WORK INSTRUCTION: Using the data below, find how many lines include the word "commerce" and report that figure alone.

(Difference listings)
++++++++++++++++++++

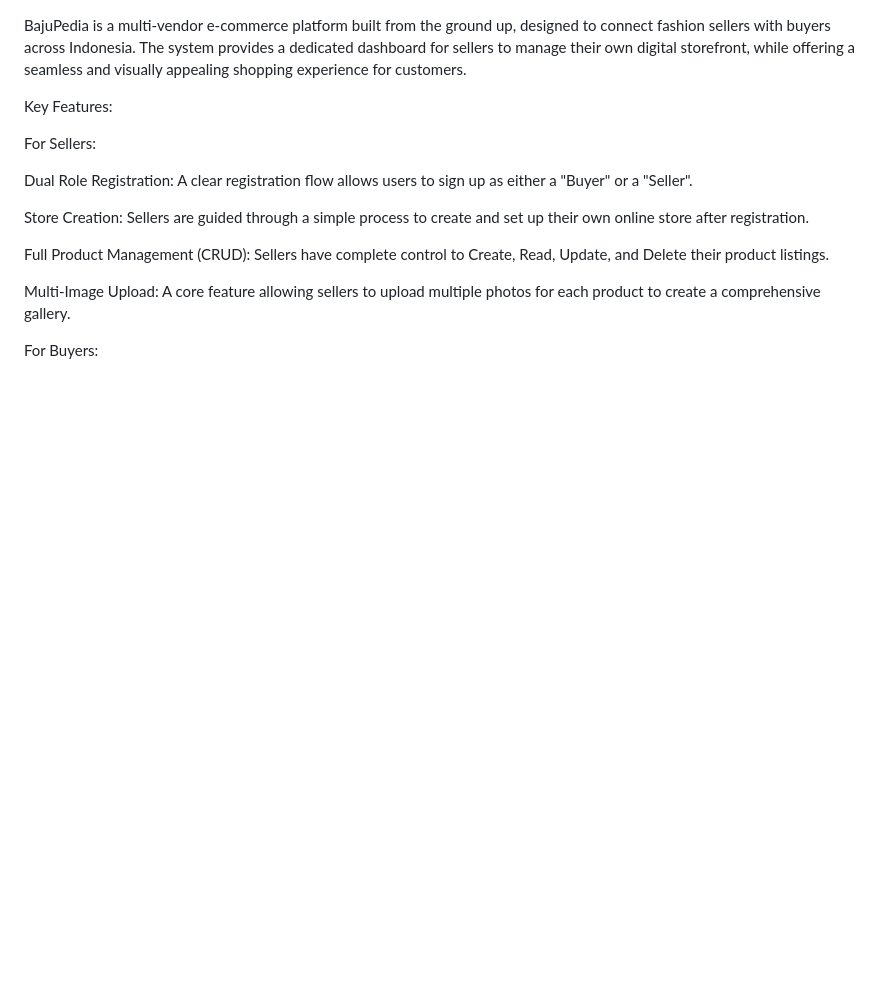
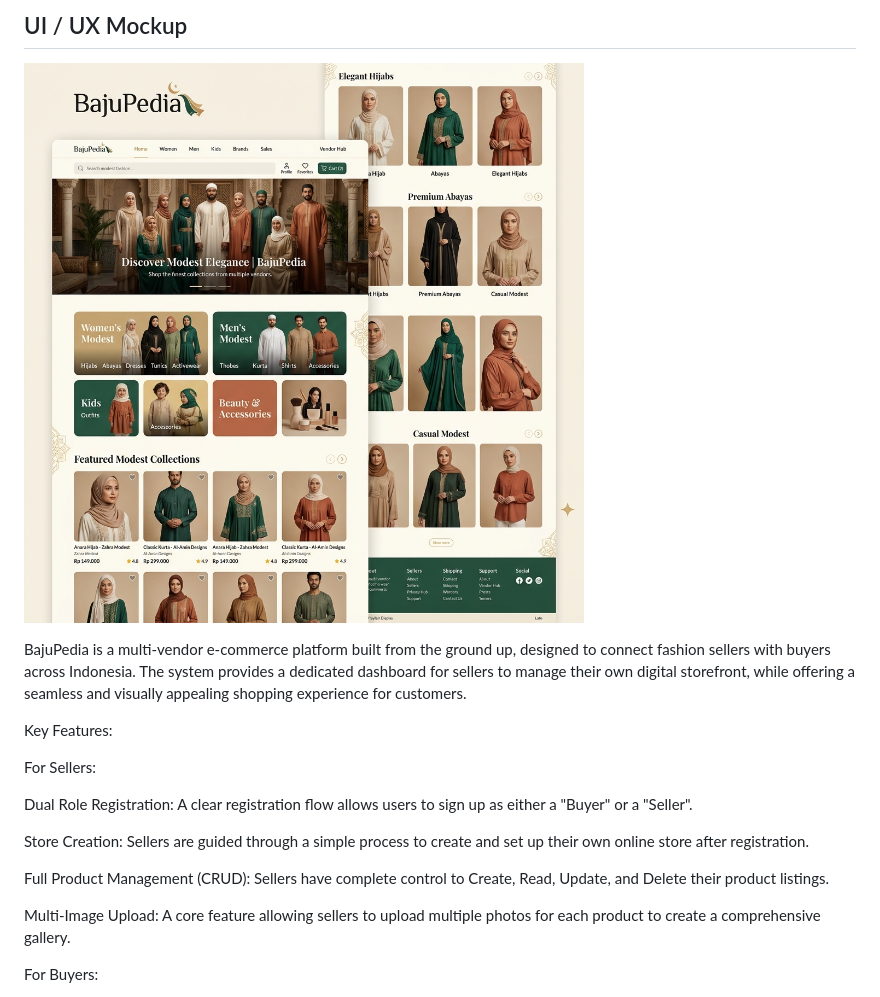
Before and after one commit to roytravis/Muslim-wear-e-commerce, a Markdown page: README.md, the part around the change. Rendered like a GitHub page; pictures changed too: ui_mockup.png (added); blank space fills up the shorter version.

Commit message:
docs: add UI mockup screenshot

```diff
--- a/README.md
+++ b/README.md
@@ -1,3 +1,7 @@
+## UI / UX Mockup
+
+![UI Mockup](ui_mockup.png)
+
 BajuPedia is a multi-vendor e-commerce platform built from the ground up, designed to connect fashion sellers with buyers across Indonesia. The system provides a dedicated dashboard for sellers to manage their own digital storefront, while offering a seamless and visually appealing shopping experience for customers.
 
 Key Features:
```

++++++++++++++++++++

RESULT FOR THIS TASK: 2